Revision comparison data:
--- START ---
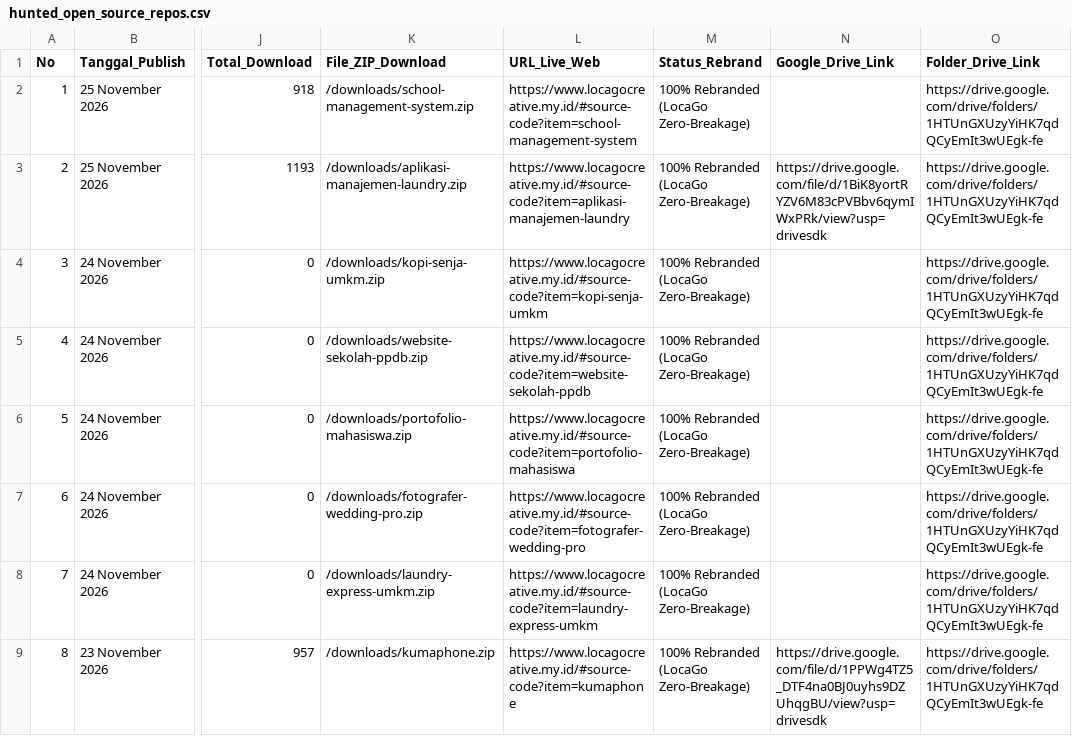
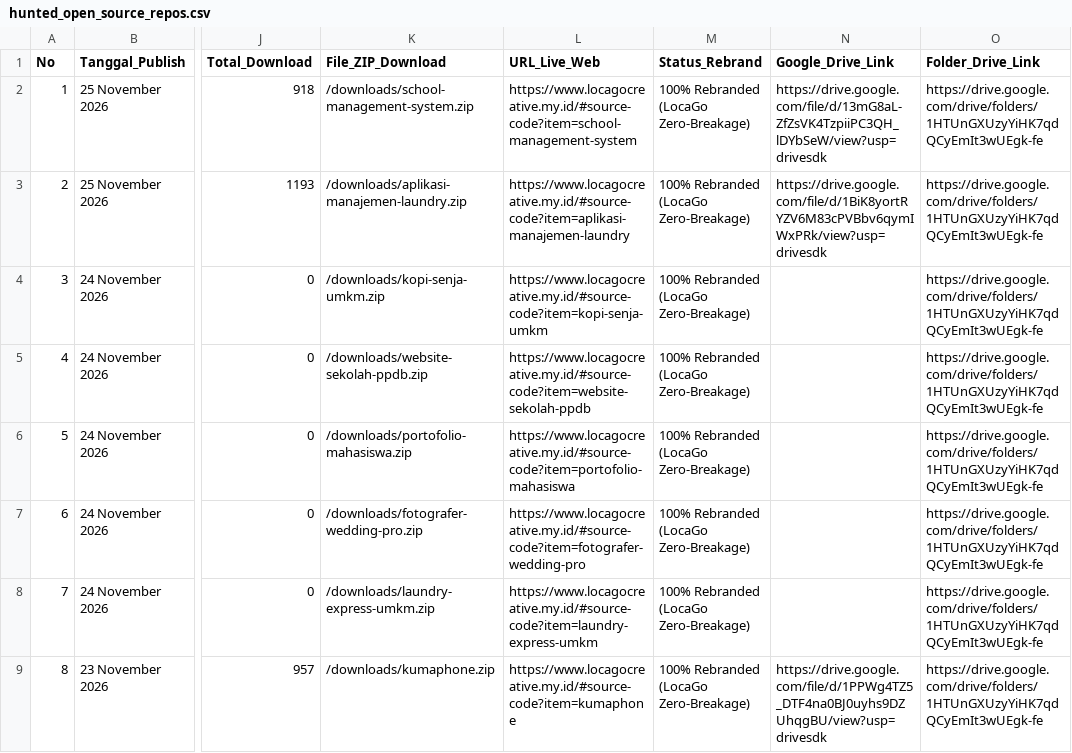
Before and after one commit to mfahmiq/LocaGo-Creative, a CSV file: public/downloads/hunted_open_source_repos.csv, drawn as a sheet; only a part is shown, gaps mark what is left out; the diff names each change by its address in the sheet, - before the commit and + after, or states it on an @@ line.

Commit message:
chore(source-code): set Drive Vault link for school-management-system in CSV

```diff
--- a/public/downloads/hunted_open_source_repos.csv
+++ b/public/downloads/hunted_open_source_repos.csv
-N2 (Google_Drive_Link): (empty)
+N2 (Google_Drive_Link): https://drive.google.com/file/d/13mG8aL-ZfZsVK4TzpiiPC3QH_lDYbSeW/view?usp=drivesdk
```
--- END ---
- [TASK DETAILS]: Output the records above character for character, but leave each image out.

- [TASK SOLUTION]:
Before and after one commit to mfahmiq/LocaGo-Creative, a CSV file: public/downloads/hunted_open_source_repos.csv, drawn as a sheet; only a part is shown, gaps mark what is left out; the diff names each change by its address in the sheet, - before the commit and + after, or states it on an @@ line.

Commit message:
chore(source-code): set Drive Vault link for school-management-system in CSV

```diff
--- a/public/downloads/hunted_open_source_repos.csv
+++ b/public/downloads/hunted_open_source_repos.csv
-N2 (Google_Drive_Link): (empty)
+N2 (Google_Drive_Link): https://drive.google.com/file/d/13mG8aL-ZfZsVK4TzpiiPC3QH_lDYbSeW/view?usp=drivesdk
```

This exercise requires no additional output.